[Front-end code change data]
* * * *

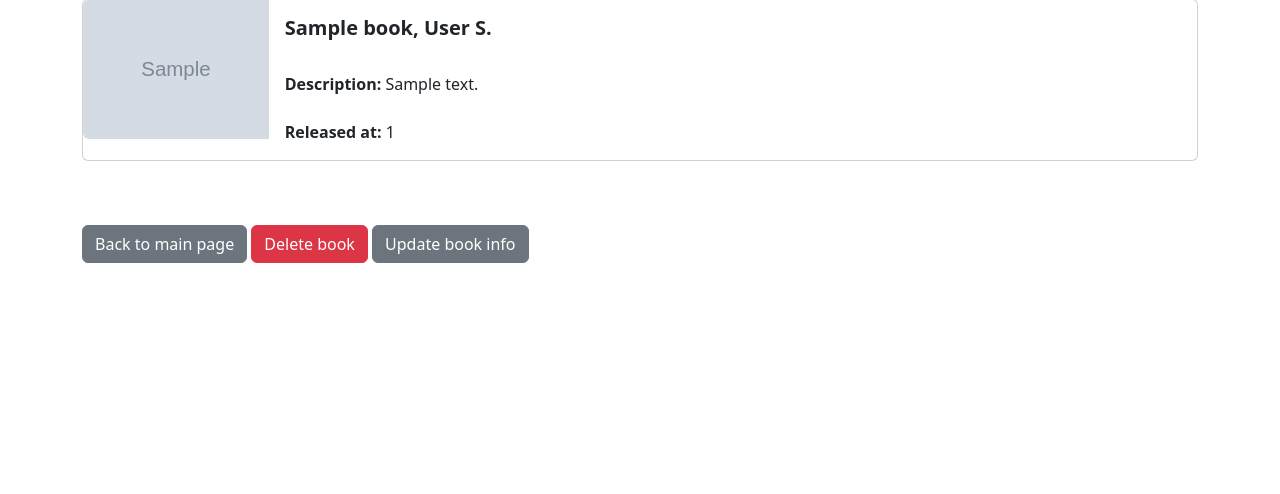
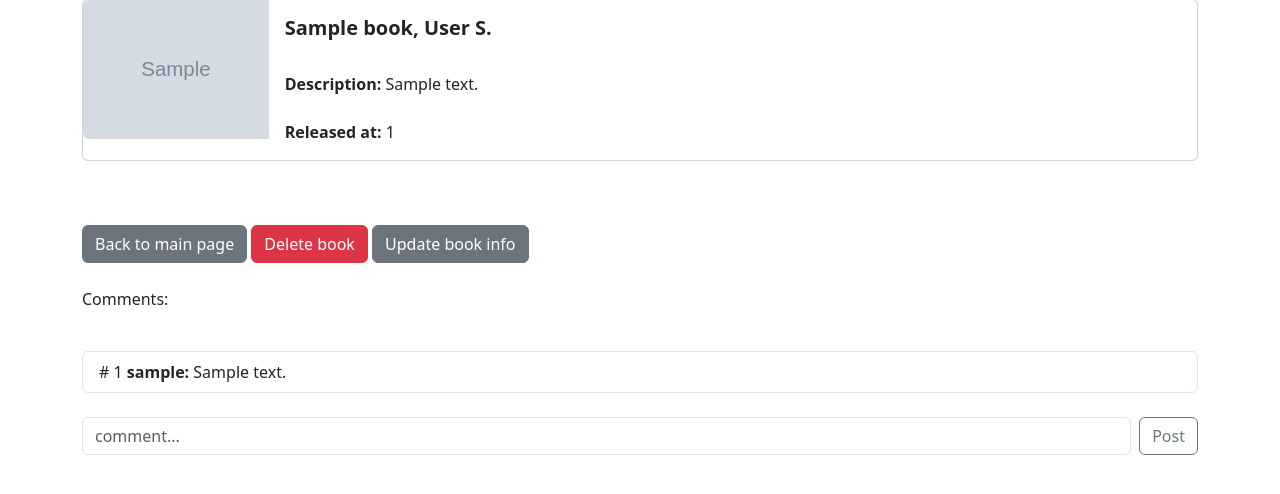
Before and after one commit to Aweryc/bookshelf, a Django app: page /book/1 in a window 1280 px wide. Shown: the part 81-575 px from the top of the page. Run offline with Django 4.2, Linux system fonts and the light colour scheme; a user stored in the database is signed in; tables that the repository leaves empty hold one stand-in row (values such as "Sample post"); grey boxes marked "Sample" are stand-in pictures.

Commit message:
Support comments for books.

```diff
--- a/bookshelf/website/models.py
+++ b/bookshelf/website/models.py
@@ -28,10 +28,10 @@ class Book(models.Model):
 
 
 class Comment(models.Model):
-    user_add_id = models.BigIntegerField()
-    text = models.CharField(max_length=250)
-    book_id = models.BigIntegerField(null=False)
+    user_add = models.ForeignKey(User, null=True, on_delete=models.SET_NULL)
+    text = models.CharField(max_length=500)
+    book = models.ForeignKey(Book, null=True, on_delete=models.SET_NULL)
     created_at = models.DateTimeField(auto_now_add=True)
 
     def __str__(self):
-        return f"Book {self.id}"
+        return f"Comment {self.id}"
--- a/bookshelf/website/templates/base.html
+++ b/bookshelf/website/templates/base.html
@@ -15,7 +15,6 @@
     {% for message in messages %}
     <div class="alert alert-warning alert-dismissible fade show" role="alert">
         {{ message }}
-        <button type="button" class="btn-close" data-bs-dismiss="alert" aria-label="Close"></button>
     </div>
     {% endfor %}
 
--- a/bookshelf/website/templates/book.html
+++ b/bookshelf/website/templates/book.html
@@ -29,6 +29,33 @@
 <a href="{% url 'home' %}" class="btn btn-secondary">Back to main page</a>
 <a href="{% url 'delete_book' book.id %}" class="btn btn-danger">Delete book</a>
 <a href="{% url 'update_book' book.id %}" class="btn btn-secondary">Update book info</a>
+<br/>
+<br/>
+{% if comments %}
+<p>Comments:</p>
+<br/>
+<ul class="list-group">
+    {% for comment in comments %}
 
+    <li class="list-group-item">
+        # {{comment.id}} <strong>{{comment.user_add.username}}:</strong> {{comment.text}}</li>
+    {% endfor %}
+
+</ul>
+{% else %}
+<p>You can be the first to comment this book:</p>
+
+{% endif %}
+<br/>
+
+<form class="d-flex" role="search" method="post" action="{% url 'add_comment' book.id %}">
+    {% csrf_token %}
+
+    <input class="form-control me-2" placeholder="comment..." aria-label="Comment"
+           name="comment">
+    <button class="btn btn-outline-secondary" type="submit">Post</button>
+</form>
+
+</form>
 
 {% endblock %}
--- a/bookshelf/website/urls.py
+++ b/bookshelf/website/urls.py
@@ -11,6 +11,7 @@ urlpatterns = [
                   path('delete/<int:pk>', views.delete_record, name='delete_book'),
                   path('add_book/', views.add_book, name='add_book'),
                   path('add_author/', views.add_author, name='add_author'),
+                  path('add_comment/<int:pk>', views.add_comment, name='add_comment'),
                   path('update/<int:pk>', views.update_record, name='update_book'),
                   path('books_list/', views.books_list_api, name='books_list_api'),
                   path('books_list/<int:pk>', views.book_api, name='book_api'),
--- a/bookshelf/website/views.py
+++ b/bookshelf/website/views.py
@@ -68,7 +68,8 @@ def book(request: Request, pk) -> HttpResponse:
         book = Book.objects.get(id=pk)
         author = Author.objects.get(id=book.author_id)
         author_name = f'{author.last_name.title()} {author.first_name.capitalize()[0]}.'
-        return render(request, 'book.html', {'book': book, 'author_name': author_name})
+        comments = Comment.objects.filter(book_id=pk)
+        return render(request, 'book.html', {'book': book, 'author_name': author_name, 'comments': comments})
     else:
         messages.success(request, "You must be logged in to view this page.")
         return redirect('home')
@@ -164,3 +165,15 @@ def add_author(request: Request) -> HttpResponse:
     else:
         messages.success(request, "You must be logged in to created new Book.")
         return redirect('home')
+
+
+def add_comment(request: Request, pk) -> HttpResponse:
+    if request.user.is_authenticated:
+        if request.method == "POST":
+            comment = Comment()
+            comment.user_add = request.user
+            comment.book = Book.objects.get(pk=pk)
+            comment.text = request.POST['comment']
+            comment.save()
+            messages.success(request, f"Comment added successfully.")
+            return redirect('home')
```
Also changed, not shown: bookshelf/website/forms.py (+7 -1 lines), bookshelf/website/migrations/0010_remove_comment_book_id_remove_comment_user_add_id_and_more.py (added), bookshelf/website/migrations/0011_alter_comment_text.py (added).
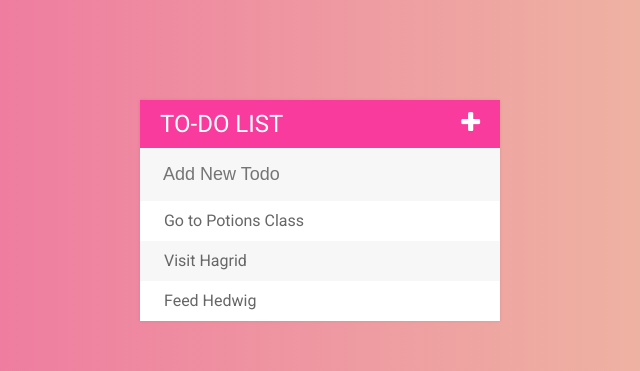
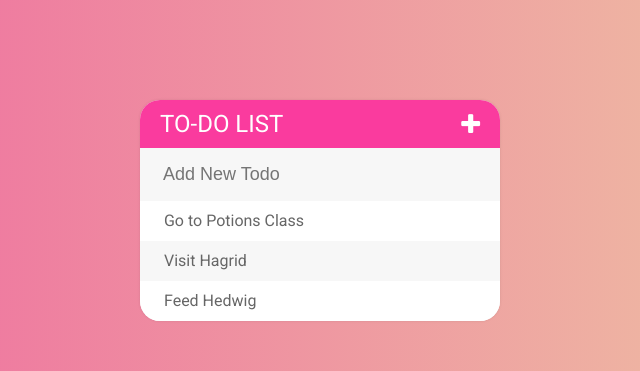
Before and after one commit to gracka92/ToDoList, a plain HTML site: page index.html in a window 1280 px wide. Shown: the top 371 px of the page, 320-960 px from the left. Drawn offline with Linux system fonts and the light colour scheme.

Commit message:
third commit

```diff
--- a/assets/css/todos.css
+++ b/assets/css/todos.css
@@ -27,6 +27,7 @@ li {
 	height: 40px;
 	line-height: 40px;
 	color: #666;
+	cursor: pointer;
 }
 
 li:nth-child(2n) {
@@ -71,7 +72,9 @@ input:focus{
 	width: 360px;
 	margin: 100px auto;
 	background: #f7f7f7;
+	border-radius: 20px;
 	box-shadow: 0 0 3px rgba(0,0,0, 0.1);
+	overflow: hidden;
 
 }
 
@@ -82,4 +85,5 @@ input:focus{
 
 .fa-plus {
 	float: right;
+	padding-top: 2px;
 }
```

* * * *

| Task requirements |
Filter the data, keeping only the lines that contain "views".

| Answer for this exercise |
                   path('delete/<int:pk>', views.delete_record, name='delete_book'),
                   path('add_book/', views.add_book, name='add_book'),
                   path('add_author/', views.add_author, name='add_author'),
+                  path('add_comment/<int:pk>', views.add_comment, name='add_comment'),
                   path('update/<int:pk>', views.update_record, name='update_book'),
                   path('books_list/', views.books_list_api, name='books_list_api'),
                   path('books_list/<int:pk>', views.book_api, name='book_api'),
--- a/bookshelf/website/views.py
+++ b/bookshelf/website/views.py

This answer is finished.